By Chris Chapman
Photo: Brett Coomer, Staff / Houston Chronicle
A little more than a year ago Hurricane Harvey washed over the Texas coast, leaving behind a devastating legacy of record rainfall, mass flooding and death. The nation watched as Texans pulled together to help each other and pick up the pieces.
As thousands of Texans continued to rebuild, the nation again witnessed the fury and destruction a hurricane can unleash when Florence caused severe damage in September in the Carolinas while Michael last month ravaged the Florida Panhandle.
The damage these large hurricanes cause is staggering — monetarily, physically and emotionally — and it still resonates with us as the official hurricane season comes to an end on Nov. 30. The price tag following Harvey alone was estimated at more than $125 billion by the National Oceanic and Atmospheric Association, making it the second costliest weather disaster in the country after Hurricane Katrina. Homes are being rebuilt and belongings are beginning to be replaced, but there’s still a substantial amount of work to be done. And there are countless family mementos that won’t be replaced and costs that insurance companies won’t cover.
At the same time, it is crucial that Texans choose to rebuild with materials that adhere to the latest building codes incorporating national standards. In these times of uncertainty and stress, it’s a natural reaction to want to get everything done quickly, but the most important aspect of rebuilding is safety. Untested, obsolete or counterfeit products can be life-threatening and costly. Clearly written codes represent what is best for homes and families. A story earlier this year in Atlantic magazine highlights the problem goes beyond just construction products. Some common examples of building products that homeowners may try to buy at a discount are gas tubing, thermal insulation and electrical wires and components.
It may feel like the easiest option is to order materials from online vendors, but products sold through websites are not regulated. While you may think you’re saving money by ordering a fuse box for your home from a trusted brand, there is no way to ensure you’re receiving that specific product. The convenience of going online could lead to costly and dangerous consequences down the road.
National standards created by objective, expert third parties help make homes and buildings more reliable. In the age of the internet, such standards provide a useful guide when your first instinct might be to find the quickest and cheapest materials.
The only way to mitigate unnecessary damages to your home is to rebuild with national standards in mind.
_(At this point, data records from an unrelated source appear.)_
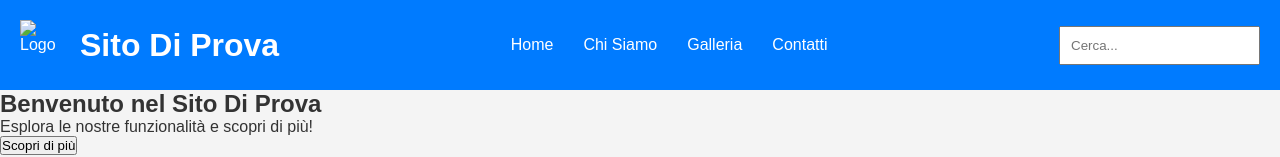
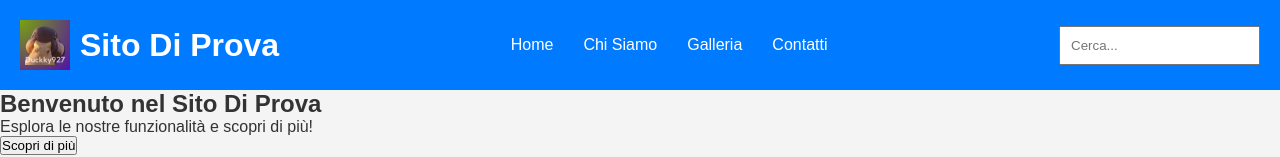
Before and after one commit to Duckky927/DuckSIte, a plain HTML site: page index.html in a window 1280 px wide. Shown: the top 157 px of the page. Drawn offline with Linux system fonts and the light colour scheme.

Commit message:
Update index.html

```diff
--- a/index.html
+++ b/index.html
@@ -9,7 +9,7 @@
 <body>
     <header>
         <div class="logo-container">
-            <img src="logo.jpg" alt="Logo" class="logo">
+            <img src="images/logo.jpg" alt="Logo" class="logo">
             <h1>Sito Di Prova</h1>
         </div>
         <nav>
```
Every material in your home, from the foundation to the roof, should make the grade.
National standards cannot stop a hurricane or prevent a tornado from damaging a home. However, those standards are a homeowner’s best defense against complete devastation. Homeowners can make sure a builder is adhering to recognized building codes and that material are making the grade by the following:
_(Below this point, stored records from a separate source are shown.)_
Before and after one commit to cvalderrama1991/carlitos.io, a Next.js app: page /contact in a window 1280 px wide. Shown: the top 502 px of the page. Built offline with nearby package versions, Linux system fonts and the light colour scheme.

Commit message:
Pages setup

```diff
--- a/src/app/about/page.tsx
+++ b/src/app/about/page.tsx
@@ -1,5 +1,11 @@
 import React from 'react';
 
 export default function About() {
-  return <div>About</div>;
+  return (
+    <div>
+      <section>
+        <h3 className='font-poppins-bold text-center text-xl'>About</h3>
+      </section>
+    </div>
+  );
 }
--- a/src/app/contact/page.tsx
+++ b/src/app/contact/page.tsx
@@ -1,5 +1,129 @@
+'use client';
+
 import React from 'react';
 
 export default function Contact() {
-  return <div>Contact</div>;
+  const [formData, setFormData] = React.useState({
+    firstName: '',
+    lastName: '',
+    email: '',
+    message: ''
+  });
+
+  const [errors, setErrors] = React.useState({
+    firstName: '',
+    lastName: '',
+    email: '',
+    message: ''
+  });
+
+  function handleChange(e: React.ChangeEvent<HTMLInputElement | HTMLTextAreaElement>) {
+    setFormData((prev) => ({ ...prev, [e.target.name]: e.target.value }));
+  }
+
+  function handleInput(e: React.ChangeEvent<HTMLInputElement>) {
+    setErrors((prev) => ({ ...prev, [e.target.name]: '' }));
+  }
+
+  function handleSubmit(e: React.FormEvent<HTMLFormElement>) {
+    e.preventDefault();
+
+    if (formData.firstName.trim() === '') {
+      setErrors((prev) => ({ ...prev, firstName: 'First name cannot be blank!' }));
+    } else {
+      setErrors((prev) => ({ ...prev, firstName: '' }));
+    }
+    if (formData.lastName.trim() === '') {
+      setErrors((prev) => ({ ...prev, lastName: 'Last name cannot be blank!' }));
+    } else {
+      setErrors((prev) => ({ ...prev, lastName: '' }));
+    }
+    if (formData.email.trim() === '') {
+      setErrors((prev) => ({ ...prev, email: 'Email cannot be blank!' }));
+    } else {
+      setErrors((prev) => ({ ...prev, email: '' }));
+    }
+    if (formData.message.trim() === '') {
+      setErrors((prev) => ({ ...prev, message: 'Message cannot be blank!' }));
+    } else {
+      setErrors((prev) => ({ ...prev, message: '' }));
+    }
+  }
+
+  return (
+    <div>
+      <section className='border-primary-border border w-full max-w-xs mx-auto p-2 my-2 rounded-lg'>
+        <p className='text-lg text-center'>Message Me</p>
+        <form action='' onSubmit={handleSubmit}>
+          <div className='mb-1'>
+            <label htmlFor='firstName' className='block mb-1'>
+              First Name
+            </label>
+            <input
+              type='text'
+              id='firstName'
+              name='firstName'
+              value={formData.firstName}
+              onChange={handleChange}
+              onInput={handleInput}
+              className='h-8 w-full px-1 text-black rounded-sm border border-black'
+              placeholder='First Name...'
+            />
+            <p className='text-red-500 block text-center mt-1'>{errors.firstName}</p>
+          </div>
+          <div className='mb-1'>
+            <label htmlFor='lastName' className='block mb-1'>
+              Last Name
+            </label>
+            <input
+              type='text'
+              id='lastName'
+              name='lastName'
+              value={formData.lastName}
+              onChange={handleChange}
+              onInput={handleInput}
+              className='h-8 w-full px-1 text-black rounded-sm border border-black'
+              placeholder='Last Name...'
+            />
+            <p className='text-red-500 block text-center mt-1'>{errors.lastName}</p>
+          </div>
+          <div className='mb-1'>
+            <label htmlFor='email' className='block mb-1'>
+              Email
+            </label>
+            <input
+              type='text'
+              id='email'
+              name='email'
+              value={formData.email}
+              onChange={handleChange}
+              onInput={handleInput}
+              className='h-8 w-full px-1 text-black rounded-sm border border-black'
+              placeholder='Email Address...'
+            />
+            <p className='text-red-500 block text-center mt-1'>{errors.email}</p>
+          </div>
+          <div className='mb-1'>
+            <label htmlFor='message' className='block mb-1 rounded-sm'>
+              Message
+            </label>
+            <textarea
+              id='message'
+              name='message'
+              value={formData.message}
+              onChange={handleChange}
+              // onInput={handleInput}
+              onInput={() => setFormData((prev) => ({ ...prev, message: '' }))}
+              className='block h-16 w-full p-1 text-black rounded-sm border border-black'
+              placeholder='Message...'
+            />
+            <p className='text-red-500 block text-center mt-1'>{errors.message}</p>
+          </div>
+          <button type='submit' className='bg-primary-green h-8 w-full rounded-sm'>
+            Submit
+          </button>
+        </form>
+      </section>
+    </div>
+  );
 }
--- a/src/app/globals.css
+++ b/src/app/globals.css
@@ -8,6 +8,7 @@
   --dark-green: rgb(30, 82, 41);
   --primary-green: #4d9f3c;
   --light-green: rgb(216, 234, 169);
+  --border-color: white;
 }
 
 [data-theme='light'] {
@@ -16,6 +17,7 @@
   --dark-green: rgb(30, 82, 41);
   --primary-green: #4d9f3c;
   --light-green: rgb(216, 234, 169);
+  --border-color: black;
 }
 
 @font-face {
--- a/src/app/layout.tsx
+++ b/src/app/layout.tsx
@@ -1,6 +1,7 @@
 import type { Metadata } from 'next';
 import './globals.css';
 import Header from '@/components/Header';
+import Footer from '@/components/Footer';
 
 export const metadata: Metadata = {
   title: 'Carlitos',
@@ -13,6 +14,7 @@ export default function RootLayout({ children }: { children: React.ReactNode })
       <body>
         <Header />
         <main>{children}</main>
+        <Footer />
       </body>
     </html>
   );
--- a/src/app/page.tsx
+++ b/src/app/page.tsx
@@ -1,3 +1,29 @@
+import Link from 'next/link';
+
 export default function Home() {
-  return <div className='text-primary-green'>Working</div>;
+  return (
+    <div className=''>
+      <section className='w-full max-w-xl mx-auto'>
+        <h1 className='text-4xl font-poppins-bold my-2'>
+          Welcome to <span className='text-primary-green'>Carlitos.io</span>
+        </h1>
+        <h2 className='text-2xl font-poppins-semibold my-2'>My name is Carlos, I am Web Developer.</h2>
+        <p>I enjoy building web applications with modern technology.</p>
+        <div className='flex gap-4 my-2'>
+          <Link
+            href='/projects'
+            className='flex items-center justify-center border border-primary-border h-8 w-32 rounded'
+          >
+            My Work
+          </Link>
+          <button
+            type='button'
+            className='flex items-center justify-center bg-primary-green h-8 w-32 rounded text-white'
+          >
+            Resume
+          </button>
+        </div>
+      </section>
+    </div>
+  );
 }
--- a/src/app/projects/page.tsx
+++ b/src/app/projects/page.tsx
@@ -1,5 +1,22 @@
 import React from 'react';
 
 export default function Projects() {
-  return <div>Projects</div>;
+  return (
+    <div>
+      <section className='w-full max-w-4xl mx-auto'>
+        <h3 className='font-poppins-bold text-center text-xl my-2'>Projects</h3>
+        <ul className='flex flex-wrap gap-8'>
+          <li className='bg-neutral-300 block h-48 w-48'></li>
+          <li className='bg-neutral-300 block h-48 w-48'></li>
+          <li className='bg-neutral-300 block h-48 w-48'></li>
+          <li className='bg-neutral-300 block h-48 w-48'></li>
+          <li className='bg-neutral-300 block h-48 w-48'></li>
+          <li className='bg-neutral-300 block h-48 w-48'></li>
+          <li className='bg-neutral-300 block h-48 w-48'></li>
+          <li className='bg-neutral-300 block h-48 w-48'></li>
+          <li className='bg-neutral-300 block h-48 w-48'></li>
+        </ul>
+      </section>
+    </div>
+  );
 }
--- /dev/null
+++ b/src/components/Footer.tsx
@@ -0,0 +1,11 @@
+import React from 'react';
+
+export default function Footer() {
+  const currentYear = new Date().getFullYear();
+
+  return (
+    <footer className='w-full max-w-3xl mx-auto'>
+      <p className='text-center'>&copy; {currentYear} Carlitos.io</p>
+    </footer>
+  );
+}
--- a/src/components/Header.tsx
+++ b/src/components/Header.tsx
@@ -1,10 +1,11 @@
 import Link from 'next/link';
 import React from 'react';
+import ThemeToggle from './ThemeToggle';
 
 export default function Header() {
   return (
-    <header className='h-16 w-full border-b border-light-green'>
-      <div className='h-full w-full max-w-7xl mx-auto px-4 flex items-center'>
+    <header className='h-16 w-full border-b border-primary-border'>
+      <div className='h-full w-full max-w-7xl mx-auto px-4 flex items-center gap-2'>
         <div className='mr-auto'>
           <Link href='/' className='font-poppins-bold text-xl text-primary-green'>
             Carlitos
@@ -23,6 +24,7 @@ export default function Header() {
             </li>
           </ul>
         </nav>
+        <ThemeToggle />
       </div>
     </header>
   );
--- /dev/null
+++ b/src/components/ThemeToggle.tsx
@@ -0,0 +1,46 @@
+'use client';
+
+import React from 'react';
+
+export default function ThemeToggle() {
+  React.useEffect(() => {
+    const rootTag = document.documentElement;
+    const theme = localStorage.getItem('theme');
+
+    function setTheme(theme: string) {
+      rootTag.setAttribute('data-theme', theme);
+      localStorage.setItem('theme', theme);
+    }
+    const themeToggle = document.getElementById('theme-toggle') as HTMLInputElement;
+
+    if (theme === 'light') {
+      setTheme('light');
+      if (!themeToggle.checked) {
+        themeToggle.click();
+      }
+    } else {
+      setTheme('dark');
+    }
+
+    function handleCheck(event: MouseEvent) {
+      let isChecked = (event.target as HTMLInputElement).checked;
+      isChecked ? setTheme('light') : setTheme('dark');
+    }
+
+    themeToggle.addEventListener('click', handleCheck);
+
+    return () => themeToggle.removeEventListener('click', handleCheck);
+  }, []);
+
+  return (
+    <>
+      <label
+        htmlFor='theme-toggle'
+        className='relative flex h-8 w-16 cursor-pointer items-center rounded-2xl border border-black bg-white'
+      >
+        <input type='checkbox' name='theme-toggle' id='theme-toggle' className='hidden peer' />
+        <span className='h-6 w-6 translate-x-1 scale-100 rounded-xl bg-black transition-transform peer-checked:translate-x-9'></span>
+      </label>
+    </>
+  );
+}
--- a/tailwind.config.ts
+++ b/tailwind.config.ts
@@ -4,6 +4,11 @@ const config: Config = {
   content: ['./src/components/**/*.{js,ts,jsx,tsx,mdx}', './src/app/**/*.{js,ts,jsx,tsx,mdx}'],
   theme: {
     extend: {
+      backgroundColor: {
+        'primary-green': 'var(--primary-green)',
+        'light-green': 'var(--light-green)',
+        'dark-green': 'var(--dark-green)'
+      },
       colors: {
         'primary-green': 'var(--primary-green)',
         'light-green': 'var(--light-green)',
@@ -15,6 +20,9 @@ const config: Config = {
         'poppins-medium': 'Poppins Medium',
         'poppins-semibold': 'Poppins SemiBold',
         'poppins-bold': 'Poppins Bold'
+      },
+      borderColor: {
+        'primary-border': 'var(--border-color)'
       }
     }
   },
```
- Look for the mark, depending on the product. Groups such as UL, CE, ASTM, ANSI and CSA will place its mark of approval on a product. With that mark you can be sure that the product has been tested and meets national standards for a safe product.
After Hurricane Rita in 2005, the Texas Windstorm Insurance Association found that the updated building codes helped prevent property damage and that homes built to the codes at the time resulted in far fewer claims. After Hurricane Ike in 2008, FEMA reported there was evidence that modern building and flood plain codes work when well enforced. Despite the massive damage from Hurricane Harvey, preliminary indications from FEMA show that the homes built to the latest codes withstood Harvey’s high winds well.
Hurricane Harvey stole homes and priceless belongings from Texans a year ago. Now many of us are watching other Americans go through the same devastation with Hurricane Michael. As we continue to rebuild throughout the next few years, only the highest quality materials and standards should be used.
Chapman is executive director of the Safe Building Materials Association of Texas